_Material supplied_
%%

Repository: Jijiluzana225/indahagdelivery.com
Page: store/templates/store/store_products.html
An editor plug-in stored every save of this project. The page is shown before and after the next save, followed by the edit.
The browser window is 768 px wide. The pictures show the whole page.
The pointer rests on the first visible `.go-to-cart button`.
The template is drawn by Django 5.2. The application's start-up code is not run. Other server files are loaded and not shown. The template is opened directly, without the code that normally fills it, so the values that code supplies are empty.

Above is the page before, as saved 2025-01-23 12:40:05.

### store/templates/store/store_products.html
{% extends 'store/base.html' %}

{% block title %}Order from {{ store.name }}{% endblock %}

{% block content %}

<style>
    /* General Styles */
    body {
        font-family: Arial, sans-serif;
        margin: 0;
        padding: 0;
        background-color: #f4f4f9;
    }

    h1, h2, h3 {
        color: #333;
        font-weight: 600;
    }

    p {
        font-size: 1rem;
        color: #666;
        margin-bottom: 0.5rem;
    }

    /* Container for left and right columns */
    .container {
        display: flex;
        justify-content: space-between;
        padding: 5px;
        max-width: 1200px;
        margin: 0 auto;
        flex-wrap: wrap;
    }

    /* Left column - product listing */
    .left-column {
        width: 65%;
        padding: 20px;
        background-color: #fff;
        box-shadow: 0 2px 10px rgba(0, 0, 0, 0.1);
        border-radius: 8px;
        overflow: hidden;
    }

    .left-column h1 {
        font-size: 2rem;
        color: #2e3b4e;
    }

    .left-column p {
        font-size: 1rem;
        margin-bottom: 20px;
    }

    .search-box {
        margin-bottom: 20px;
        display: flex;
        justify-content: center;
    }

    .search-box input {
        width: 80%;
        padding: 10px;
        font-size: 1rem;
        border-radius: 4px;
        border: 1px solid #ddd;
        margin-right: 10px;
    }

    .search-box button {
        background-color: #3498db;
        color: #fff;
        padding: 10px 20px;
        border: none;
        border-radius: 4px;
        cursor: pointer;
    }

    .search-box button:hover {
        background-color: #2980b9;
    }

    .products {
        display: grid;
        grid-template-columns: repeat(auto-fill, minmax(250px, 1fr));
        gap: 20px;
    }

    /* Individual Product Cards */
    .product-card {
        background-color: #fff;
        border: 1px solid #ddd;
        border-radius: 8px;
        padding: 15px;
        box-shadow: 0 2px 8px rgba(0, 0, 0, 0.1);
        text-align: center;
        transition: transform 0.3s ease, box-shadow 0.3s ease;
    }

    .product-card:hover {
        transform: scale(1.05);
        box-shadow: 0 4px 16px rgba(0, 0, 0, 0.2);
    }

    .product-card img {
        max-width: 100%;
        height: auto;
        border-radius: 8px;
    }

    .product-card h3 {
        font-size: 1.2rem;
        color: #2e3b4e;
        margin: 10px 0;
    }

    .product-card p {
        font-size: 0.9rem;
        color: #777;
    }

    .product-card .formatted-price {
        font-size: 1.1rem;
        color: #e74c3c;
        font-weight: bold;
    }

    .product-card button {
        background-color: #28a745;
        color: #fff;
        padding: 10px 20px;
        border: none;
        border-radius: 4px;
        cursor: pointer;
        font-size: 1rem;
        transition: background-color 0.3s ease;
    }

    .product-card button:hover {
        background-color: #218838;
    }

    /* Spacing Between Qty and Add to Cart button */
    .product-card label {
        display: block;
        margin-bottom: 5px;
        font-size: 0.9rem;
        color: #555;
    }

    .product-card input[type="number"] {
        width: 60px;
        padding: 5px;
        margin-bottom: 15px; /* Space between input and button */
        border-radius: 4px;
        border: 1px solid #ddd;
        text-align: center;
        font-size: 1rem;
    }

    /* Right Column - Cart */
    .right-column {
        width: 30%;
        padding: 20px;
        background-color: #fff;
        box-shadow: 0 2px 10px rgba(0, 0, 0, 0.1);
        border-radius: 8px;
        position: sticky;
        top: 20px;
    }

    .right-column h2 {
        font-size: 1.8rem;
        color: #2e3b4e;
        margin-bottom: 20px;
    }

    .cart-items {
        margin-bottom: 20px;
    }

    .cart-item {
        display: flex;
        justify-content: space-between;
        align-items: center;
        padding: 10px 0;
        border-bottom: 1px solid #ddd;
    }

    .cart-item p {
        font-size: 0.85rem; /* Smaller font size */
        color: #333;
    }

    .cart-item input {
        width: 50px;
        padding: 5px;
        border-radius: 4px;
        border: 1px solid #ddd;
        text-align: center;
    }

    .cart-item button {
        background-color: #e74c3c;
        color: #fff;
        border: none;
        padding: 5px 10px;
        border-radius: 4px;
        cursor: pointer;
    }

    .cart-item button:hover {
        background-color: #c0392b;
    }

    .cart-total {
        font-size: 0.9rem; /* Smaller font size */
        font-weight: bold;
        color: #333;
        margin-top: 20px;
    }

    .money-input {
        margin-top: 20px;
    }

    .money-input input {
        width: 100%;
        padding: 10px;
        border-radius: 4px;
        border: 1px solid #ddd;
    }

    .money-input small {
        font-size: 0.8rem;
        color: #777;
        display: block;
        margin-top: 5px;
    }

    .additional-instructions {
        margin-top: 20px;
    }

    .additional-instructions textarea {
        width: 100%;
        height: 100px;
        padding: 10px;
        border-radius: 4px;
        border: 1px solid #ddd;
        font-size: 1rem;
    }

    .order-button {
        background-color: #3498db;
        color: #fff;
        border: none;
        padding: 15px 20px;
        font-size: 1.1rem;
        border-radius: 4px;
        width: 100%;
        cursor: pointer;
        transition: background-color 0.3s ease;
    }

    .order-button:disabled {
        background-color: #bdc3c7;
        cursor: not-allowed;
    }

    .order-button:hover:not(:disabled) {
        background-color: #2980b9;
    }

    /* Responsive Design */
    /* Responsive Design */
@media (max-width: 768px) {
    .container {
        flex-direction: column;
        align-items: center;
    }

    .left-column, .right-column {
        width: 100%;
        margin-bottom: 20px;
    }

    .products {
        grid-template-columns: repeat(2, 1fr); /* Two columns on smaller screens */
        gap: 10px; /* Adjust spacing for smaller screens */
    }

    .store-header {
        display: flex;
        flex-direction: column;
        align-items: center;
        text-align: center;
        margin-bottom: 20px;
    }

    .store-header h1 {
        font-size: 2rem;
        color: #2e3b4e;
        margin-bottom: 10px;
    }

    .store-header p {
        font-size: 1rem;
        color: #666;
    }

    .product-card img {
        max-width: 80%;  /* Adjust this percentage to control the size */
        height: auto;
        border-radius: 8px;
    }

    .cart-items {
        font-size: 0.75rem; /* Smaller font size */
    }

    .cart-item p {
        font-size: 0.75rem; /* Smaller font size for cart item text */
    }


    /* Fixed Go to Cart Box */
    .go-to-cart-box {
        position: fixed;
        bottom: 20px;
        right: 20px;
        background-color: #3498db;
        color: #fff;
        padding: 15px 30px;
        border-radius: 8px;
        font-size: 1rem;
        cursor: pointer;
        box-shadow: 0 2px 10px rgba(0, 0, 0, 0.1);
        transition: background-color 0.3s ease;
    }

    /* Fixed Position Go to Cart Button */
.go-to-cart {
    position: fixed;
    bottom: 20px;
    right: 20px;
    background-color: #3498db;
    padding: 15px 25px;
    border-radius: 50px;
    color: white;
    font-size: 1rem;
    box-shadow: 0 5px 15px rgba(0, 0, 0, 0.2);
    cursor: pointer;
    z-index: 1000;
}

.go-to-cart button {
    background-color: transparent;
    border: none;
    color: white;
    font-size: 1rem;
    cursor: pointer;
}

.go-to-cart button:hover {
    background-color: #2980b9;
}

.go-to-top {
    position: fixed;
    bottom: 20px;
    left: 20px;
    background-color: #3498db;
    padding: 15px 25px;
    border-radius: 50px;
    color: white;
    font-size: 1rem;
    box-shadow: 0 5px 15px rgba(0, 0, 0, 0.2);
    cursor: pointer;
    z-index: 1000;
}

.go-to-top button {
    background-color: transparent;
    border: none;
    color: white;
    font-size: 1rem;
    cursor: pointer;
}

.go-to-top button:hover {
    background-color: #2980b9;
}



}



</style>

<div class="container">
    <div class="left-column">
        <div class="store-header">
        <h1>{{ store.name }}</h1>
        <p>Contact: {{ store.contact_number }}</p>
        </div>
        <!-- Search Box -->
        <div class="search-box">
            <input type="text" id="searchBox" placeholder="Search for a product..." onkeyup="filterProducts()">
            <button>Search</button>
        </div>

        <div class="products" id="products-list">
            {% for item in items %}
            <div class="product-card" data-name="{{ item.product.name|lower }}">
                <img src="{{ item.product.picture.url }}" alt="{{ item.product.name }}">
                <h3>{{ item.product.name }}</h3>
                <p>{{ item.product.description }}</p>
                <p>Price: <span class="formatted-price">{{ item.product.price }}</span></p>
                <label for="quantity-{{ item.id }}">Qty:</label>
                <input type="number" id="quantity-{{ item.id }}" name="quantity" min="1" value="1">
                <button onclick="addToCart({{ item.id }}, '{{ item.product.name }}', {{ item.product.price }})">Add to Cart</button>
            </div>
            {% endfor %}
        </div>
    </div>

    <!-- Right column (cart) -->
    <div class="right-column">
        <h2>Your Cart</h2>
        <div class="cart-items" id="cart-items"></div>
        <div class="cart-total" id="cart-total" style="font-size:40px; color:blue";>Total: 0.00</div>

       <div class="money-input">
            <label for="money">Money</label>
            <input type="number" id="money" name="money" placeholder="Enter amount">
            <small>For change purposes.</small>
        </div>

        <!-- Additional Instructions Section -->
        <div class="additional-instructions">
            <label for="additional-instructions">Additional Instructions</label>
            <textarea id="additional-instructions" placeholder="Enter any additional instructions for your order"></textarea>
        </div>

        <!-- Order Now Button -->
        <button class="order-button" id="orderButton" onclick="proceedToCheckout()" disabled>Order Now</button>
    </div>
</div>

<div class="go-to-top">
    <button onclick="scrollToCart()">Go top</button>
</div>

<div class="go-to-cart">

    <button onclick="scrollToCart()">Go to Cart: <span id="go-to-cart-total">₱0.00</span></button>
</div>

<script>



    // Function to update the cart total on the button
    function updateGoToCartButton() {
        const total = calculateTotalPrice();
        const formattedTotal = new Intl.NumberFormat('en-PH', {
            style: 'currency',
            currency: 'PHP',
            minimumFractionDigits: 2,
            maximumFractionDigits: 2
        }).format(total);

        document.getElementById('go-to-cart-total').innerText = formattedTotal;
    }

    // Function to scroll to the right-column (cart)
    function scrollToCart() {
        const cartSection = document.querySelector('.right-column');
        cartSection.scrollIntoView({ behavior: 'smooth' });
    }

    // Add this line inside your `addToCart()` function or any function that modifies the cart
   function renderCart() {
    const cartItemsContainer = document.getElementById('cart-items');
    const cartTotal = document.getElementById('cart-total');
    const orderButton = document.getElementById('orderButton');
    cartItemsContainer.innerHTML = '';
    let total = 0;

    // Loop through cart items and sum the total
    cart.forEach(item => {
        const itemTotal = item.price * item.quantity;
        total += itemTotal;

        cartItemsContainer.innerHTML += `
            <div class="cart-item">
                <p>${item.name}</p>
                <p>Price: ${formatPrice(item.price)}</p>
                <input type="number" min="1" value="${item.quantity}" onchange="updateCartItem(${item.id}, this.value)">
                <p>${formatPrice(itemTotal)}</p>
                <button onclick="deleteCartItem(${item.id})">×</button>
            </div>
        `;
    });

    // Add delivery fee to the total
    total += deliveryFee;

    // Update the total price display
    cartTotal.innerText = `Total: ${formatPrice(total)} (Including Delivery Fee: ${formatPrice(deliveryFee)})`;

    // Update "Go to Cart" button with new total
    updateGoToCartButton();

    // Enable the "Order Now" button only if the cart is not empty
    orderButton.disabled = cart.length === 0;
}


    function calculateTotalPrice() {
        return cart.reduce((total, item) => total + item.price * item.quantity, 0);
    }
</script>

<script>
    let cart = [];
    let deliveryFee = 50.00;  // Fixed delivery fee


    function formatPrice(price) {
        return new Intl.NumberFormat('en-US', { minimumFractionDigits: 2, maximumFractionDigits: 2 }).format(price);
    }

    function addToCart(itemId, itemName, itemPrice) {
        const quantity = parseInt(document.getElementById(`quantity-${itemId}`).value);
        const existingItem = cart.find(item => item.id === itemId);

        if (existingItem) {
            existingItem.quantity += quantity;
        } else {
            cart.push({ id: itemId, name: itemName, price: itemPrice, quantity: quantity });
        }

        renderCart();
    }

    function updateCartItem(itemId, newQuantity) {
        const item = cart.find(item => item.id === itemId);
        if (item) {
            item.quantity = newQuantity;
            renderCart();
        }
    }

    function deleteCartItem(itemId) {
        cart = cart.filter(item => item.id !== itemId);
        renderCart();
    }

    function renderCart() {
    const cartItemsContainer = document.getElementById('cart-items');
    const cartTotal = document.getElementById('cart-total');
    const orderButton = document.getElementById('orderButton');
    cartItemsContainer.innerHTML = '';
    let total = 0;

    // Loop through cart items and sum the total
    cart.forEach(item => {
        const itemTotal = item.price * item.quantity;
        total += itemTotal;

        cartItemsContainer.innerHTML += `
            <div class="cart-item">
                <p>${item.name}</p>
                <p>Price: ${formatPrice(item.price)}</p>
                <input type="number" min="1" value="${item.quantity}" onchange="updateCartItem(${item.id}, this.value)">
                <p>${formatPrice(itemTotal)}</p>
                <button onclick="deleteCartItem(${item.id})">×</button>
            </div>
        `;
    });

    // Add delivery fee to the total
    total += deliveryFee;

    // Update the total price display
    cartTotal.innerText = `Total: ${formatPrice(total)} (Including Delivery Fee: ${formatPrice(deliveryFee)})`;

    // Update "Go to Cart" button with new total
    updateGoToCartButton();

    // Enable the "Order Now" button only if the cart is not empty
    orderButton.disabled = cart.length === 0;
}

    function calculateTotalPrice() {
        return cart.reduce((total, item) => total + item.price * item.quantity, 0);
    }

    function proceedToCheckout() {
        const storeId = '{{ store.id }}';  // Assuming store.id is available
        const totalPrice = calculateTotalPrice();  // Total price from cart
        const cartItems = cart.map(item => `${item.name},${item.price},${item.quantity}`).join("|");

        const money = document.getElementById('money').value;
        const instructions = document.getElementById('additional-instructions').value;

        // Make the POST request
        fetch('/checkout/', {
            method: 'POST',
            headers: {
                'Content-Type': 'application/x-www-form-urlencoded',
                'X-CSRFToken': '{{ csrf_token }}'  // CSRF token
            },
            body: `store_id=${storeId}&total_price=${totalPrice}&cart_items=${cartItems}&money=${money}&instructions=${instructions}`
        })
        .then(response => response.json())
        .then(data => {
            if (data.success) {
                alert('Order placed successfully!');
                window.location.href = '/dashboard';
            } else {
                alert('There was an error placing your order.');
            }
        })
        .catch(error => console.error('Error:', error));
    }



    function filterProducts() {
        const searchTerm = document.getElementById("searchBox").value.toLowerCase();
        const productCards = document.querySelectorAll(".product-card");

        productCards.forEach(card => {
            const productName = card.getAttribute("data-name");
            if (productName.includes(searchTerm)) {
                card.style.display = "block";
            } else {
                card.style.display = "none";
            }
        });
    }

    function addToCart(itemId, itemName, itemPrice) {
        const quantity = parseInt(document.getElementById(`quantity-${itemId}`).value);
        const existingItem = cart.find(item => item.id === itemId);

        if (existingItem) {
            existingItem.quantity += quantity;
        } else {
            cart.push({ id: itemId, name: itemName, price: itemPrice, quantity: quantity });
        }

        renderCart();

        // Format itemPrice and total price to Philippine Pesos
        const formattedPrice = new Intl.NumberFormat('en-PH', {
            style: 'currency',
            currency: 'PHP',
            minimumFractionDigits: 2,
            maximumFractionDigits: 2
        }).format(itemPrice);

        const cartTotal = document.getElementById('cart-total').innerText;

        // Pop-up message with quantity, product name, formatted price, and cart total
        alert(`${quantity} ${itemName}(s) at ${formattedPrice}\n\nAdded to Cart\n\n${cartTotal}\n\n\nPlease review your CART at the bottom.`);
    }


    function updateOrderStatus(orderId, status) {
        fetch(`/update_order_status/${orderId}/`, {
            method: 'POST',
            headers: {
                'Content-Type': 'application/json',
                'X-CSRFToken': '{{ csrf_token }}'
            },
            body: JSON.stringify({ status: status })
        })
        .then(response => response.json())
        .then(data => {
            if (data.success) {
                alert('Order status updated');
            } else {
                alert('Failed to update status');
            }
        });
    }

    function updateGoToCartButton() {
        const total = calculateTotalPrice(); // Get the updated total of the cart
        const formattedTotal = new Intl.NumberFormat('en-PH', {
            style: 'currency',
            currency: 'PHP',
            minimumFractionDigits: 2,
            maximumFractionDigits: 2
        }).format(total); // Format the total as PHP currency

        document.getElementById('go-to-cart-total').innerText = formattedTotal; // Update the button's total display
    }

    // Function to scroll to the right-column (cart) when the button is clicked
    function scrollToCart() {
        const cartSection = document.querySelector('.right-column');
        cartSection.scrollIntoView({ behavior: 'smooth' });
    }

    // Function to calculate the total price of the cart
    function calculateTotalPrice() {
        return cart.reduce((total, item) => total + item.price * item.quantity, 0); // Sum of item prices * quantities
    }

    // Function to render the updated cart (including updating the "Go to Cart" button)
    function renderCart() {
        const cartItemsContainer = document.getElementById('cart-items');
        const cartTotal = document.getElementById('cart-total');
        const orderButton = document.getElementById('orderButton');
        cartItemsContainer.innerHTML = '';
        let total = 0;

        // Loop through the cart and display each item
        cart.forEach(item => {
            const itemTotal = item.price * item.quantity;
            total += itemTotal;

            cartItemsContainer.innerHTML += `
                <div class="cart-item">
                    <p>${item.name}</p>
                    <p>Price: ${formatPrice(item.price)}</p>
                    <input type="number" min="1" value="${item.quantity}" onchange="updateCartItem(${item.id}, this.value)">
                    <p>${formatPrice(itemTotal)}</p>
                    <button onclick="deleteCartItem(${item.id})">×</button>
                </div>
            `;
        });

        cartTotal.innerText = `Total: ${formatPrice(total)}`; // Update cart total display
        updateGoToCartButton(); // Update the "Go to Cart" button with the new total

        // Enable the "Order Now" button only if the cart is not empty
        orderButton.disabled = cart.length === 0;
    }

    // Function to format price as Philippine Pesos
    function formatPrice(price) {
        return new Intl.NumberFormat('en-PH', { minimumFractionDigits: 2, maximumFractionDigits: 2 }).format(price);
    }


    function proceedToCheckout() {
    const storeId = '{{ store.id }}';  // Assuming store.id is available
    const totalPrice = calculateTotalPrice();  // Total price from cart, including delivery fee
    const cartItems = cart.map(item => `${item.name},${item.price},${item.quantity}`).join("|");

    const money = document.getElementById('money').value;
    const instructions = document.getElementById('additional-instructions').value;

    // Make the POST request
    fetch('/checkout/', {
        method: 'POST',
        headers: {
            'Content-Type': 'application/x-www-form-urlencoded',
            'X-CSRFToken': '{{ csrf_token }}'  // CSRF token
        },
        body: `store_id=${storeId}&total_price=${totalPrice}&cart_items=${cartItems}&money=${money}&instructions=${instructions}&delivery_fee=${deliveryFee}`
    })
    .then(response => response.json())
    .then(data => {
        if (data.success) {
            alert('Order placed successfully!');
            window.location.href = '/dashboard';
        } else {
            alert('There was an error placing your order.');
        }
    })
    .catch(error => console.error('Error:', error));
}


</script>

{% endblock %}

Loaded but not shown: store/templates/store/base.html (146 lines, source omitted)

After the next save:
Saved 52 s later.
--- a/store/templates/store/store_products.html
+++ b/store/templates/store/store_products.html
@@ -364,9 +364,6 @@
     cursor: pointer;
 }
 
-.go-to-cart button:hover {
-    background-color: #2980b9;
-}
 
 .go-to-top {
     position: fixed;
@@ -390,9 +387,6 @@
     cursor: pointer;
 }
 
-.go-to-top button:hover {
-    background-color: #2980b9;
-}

%%

_Task instructions_
Across the records above, in how many lines does the string "orderButton" appear? Reply with the figure alone.

_Solution_
7